Leadership without Easy Answers
by Ronald A. Heifetz (Harvard University Press, 1994)
What are the big take-aways?
Heifetz posits there are primarily two types of problems that call for different leadership styles, and that it’s critical for leaders to be able to identify which type they’re facing: (1) known “technical” problems requiring technical solutions, and (2) unprecedented “adaptive” challenges requiring adaptive leadership. Technical problems are those that we already know how to approach because they are paradigmatically similar to issues that have come up in the past, and they can be successfully solved by experts. Problems requiring adaptive leadership are emergent challenges that have never been encountered before (and there are more and more of those in our flattening, accelerating and globalizing society). An adaptive leader must grow throughout the process of solving an adaptive challenge (via disequilibrium, experimentation and learning) because the unknown new reality requires a different way of operating and mobilizing others.
Why did I like it?

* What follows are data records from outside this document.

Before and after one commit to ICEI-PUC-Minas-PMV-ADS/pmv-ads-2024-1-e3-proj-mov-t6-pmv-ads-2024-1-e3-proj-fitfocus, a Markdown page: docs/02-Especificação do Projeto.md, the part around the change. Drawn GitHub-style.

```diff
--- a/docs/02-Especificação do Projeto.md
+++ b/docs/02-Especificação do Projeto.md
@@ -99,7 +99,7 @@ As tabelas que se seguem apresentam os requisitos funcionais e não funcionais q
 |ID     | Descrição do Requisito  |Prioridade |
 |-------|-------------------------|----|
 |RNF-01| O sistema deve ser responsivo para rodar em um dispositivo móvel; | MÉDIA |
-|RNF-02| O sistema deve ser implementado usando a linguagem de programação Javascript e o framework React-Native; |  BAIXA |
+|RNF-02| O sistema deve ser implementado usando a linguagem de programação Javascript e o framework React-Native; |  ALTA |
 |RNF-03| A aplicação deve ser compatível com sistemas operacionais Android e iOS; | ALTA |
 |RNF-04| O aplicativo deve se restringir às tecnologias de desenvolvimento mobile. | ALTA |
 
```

I suspect one reason this book has become a classic in leadership literature is that it lays out simple, common-sense ideas about the nature of leadership and authority which every leader (or follower) can recognize, even though the implications of those ideas are extremely complex.
The most fascinating part of the book was – among other case studies – the extensive discussion of President Lyndon Johnson’s successful adaptive leadership on domestic issues during his administration, most notably on civil rights. (This is offered in contrast to his administration’s failures on the Vietnam War, where technical solutions were applied to what may also have been an adaptive challenge.) One reason that I appreciate Heifetz’ theory so much – from my perspectives as an educator and a coach – is because adaptive leadership is presented as a learning process that happens within a “holding environment” created by the leader.
Heifetz postulates “five strategic principles of leadership” (p. 128) which allow a leader to use the position of authority to meet an adaptive challenge:
In what situations would this be useful?
More than anything else, Heifetz’ theory is a problem-solving approach for people who are leading – and/or leading a response to – major change. Heifetz is very validating about how no leader of a change process emerges unscathed from it; he describes effective leadership as a “razor’s edge,” and leaders as being subject to cuts, and attack. On page 127 he explicitly asserts that “Even the most agile cannot dodge these attacks completely, nor shield himself, mentally and physically, from an assortment of wounds.”
To deal with these realities, Heifetz offers strategies in the final part of the book, titled “Staying Alive.” The essay that I think is of most practical use to leaders who are already inside of change is the subchapter called “The Personal Challenge.” In it, he speaks to the importance of: balancing action with reflection (which he calls “getting on the balcony”); distinguishing the leadership role from the leader’s self; externalizing the conflict; finding confidants and allies; listening (“using oneself as data”); finding a sanctuary; and preserving a sense of purpose.
What other resources might “pair” well with it?
While I have not utilized it yet, myself, in an applied setting, I own and like the “handbook” Heifetz and his colleagues came out with in 2009, The Practice of Adaptive Leadership: Tools and Tactics for Changing Your Organization and the World (Harvard Business Press). Also, Heifetz’ leadership theory would pair nicely with a couple of my favorite workbooks which promote self-awareness, self-discipline and resilience, such as Leadership from the Inside Out by Kevin Cashman (Berrett-Koehler Publishers, 2008), and Finding Your True North by Bill George (reviewed previously in the Leadership Library).